Iran has seized on widespread Muslim outrage over a film insulting the Prophet Mohammad to revive the death threat against Salman Rushdie, raising the reward for killing him by US$500,000 (£320,000).
Ayatollah Hassan Sanei, head of a powerful state foundation providing relief to the poor, said the film would never have been made if the order to execute Rushdie, issued by the late Iranian spiritual leader, Ayatollah Ruhollah Khomeini, had been carried out.
Ayatollah Khomeini pronounced a fatwa sentencing the author to death in 1989 after declaring his novel, The Satanic Verses, “blasphemous”, but Iranian officials later indicated it would not be implemented.
“It [the film] won’t be the last insulting act as long as Imam Khomeini’s historic order on executing the blasphemous Salman Rushdie is not carried out,” he said in a statement.
“If the imam’s order was carried out, the further insults in the form of caricatures, articles and films would not have taken place.
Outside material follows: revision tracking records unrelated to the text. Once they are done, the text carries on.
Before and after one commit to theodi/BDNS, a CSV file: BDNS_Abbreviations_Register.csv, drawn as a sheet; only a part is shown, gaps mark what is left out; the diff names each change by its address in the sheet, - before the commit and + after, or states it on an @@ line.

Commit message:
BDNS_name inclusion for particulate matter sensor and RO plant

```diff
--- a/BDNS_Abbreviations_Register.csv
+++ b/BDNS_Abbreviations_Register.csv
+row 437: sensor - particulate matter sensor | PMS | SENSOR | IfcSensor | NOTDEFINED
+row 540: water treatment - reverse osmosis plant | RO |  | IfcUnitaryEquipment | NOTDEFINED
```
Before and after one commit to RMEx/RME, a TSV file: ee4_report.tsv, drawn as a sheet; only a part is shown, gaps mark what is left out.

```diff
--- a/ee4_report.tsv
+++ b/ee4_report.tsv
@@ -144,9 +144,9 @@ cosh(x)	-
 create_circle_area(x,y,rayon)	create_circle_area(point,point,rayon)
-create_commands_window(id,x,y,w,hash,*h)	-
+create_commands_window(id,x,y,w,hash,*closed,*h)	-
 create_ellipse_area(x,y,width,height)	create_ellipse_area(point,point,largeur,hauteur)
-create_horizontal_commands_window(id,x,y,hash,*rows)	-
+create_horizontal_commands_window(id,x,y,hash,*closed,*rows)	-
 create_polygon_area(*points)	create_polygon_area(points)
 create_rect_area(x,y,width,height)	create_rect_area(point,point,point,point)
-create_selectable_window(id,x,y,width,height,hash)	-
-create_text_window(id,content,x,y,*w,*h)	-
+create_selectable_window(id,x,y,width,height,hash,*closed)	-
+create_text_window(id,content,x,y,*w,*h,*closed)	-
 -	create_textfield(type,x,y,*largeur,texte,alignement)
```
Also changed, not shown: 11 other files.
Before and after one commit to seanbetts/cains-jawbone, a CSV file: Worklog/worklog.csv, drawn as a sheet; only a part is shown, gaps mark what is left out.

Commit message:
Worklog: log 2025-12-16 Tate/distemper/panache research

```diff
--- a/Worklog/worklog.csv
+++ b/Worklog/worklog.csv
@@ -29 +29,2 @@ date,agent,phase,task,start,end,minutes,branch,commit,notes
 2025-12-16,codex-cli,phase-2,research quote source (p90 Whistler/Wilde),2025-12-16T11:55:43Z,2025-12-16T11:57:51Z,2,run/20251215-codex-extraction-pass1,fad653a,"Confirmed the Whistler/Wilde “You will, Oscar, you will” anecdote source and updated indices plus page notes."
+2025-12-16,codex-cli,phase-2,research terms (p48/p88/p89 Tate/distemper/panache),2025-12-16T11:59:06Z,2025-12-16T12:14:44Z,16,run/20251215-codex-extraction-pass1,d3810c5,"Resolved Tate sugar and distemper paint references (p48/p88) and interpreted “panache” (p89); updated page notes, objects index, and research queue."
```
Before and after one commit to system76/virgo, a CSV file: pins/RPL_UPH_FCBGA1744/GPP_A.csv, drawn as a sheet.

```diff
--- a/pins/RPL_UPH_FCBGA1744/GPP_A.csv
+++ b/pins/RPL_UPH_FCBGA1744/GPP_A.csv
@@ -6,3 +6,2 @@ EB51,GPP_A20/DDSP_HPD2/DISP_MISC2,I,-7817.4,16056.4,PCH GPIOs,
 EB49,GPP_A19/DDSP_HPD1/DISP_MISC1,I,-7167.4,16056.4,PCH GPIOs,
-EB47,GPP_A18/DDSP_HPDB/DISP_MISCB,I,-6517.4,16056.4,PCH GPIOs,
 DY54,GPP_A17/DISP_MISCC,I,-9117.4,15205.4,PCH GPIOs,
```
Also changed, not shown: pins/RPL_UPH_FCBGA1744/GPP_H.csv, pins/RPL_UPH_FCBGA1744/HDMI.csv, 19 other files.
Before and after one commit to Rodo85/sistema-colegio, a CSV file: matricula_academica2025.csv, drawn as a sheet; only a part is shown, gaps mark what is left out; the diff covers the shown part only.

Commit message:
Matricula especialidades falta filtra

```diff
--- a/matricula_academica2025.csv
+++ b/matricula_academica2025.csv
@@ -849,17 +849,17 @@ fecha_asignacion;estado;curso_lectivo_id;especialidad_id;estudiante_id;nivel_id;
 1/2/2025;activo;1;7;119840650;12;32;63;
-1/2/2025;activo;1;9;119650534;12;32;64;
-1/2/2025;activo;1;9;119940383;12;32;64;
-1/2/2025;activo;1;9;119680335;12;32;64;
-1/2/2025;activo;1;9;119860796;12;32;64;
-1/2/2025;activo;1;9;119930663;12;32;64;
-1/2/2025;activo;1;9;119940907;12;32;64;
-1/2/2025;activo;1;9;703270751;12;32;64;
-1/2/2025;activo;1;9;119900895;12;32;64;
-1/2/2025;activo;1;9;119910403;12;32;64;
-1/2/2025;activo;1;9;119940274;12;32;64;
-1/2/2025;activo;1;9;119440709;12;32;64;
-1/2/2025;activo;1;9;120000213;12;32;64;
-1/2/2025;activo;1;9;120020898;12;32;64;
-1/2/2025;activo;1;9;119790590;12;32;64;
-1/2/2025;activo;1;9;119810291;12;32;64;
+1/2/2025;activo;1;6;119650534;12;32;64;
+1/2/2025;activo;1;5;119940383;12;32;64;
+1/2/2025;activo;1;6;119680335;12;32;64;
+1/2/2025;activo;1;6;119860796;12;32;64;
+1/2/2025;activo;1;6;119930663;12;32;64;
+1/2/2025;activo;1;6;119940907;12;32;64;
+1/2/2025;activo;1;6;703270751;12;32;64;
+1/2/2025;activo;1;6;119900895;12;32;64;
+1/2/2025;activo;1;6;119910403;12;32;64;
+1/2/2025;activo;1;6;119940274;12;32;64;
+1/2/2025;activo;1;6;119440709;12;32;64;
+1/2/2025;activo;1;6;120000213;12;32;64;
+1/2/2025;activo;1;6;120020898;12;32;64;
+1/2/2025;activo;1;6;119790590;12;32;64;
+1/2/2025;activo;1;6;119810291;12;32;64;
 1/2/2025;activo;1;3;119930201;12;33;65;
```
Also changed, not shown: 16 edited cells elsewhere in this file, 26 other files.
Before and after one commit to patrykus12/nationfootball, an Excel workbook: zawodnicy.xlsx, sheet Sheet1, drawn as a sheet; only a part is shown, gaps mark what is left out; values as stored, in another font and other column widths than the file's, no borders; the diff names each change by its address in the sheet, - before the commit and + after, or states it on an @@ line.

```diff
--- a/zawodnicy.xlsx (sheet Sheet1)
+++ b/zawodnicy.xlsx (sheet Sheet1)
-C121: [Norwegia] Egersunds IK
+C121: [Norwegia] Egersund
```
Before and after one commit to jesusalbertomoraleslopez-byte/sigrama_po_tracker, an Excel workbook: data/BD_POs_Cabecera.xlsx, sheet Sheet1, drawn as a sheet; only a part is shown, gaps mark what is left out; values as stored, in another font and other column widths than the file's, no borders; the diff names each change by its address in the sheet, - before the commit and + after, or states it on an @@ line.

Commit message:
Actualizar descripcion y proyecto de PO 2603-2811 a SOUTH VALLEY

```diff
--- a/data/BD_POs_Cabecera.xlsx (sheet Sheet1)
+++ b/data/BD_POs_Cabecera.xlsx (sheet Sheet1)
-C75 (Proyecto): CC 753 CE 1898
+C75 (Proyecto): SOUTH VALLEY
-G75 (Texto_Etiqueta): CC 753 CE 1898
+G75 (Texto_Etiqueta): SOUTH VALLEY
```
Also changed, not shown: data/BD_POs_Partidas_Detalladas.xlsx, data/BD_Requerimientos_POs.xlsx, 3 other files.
The impertinence of the grudge-filled enemies of Islam, which is occurring under the flag of the Great Satan, America and the racist Zionists, can only be blocked by the absolute administration of this Islamic order.”
Ayatollah Saeni’s offer appeared to be an officially-sanctioned attempt by Iran to harness anger across the Muslim world over the film, which was produced by anti-Muslim Christians based in the United States. The film, which depicts the Prophet Mohammed in a derogatory manner, has provoked riots and violent attacks on western interests in several Muslim countries, including Libya, where Americans, including the ambassador, were killed.